*Description of the task*
If a line in the records below contains the word "truck", return that line.

Front-end code change data

********************

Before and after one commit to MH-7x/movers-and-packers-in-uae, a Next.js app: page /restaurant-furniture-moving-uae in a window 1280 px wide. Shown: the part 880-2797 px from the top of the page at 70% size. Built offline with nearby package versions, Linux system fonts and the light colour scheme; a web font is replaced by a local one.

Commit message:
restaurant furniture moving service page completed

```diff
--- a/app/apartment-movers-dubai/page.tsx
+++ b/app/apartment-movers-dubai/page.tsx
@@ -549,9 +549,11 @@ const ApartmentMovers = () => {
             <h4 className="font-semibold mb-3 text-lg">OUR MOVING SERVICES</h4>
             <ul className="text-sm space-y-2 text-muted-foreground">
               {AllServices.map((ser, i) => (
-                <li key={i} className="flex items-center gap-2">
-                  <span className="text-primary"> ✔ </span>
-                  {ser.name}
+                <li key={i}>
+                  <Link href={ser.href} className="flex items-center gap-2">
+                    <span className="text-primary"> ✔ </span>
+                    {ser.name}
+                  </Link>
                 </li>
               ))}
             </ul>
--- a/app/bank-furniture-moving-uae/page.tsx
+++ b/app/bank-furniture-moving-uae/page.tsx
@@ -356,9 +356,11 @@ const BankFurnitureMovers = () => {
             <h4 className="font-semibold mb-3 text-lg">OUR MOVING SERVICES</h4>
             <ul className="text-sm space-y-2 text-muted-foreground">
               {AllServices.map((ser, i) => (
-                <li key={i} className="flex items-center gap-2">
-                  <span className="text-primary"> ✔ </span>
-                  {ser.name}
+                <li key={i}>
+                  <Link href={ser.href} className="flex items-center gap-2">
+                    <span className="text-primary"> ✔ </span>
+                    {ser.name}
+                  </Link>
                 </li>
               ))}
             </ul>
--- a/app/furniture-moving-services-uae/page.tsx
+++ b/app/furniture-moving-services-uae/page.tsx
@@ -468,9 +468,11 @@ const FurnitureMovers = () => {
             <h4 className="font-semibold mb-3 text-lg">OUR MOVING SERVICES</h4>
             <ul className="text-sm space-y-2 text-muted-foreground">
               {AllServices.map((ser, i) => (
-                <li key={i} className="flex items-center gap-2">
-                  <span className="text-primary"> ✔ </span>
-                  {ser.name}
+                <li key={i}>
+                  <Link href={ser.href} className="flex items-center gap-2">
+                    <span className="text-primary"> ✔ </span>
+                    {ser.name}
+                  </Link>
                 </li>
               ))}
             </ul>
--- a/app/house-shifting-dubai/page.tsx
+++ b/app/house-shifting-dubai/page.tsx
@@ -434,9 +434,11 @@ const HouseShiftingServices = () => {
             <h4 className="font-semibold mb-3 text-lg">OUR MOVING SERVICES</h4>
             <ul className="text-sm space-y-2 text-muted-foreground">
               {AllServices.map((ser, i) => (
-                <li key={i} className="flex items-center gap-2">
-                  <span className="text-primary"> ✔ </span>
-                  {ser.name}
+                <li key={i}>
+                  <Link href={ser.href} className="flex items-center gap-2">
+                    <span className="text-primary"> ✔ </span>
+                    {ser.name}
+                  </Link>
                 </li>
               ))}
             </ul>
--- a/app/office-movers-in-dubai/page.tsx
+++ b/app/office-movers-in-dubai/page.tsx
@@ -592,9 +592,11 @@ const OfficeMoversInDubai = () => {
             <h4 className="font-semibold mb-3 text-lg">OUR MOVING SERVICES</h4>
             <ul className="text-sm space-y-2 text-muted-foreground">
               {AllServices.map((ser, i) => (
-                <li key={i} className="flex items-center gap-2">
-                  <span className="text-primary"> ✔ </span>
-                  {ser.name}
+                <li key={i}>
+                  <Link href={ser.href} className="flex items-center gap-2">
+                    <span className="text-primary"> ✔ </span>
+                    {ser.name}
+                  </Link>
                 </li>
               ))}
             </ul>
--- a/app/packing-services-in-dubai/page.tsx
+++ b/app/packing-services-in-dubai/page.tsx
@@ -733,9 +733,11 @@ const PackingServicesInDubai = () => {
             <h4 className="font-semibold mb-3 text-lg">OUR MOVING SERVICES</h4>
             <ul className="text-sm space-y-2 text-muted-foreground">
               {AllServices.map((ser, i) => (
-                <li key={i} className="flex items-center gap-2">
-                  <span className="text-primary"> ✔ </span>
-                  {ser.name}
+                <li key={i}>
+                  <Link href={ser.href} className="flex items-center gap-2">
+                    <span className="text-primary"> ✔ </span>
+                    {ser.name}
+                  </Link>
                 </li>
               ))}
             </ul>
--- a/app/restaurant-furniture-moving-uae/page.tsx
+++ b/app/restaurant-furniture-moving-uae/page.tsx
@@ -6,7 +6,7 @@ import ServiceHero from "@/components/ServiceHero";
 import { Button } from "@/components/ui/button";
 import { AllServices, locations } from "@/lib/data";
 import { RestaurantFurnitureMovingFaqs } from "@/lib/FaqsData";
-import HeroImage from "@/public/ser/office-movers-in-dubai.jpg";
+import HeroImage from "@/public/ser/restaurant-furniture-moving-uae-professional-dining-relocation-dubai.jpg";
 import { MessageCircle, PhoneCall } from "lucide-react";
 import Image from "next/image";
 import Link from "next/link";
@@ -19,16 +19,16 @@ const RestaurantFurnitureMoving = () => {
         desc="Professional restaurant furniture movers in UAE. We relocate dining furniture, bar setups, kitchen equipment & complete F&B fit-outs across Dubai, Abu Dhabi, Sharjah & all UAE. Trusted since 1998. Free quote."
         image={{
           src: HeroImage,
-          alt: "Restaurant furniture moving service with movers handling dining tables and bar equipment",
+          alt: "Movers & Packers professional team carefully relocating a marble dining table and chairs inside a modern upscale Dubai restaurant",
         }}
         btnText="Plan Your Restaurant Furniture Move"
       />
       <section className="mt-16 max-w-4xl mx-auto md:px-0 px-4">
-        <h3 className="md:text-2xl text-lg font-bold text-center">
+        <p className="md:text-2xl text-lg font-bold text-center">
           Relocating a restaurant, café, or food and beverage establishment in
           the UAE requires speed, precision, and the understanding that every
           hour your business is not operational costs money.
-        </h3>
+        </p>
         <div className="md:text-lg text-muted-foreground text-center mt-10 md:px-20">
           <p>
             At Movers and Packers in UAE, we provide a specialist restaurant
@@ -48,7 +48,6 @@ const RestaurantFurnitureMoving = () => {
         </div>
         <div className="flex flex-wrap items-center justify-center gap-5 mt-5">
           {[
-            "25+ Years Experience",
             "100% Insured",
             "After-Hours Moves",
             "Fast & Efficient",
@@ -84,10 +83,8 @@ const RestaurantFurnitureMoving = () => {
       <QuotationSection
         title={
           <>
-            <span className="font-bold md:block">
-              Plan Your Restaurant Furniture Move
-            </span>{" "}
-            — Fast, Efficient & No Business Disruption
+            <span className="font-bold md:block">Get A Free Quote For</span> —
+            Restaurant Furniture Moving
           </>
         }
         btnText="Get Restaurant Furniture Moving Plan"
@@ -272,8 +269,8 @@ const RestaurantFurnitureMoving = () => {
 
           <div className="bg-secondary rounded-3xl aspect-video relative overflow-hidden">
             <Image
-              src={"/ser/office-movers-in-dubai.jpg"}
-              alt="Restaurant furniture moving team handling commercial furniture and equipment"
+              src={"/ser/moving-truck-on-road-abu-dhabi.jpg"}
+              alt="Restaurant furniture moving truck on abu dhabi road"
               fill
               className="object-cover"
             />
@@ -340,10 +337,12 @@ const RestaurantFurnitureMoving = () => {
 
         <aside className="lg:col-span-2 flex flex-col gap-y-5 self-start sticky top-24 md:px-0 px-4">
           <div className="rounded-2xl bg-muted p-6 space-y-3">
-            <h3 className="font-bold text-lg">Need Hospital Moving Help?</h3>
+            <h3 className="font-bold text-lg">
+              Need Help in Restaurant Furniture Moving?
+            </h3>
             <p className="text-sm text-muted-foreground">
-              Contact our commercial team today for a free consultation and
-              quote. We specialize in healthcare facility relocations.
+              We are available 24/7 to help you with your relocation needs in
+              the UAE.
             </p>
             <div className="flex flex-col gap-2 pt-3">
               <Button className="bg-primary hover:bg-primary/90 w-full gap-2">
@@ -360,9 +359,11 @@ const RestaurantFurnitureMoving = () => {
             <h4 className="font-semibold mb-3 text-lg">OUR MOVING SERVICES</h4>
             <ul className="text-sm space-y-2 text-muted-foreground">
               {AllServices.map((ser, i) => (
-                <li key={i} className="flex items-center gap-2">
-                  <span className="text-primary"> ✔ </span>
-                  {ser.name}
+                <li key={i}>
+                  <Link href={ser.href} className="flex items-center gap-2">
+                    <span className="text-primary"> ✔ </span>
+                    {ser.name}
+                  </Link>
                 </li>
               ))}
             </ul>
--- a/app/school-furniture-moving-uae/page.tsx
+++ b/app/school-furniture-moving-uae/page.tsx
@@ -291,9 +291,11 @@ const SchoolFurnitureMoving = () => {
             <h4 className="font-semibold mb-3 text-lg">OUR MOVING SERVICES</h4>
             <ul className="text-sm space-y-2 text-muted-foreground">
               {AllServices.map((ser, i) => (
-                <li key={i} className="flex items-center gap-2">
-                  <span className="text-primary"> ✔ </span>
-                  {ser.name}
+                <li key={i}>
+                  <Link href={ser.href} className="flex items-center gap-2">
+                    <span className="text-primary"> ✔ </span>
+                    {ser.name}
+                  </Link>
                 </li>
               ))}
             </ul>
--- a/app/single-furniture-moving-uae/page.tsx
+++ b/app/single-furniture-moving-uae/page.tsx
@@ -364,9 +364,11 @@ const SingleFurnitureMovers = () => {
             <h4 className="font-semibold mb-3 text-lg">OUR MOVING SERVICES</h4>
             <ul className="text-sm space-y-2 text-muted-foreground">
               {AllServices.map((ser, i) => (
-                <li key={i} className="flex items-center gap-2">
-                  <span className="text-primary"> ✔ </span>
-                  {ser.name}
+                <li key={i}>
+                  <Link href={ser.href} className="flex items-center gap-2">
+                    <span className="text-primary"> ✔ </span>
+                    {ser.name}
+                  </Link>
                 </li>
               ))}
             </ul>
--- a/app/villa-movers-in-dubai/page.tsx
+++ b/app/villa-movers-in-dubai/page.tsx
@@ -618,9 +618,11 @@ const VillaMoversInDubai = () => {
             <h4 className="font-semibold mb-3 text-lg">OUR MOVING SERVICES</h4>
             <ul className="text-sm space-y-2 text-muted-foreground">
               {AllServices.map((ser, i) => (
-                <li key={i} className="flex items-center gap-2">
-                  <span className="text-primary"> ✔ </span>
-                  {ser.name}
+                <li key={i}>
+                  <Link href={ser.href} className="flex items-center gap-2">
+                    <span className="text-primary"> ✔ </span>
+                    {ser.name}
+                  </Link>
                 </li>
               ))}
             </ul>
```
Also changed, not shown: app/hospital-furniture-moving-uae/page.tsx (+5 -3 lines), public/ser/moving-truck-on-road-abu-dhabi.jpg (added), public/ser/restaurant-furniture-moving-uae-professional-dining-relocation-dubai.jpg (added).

********************

*Your response*
+              src={"/ser/moving-truck-on-road-abu-dhabi.jpg"}
+              alt="Restaurant furniture moving truck on abu dhabi road"
Also changed, not shown: app/hospital-furniture-moving-uae/page.tsx (+5 -3 lines), public/ser/moving-truck-on-road-abu-dhabi.jpg (added), public/ser/restaurant-furniture-moving-uae-professional-dining-relocation-dubai.jpg (added).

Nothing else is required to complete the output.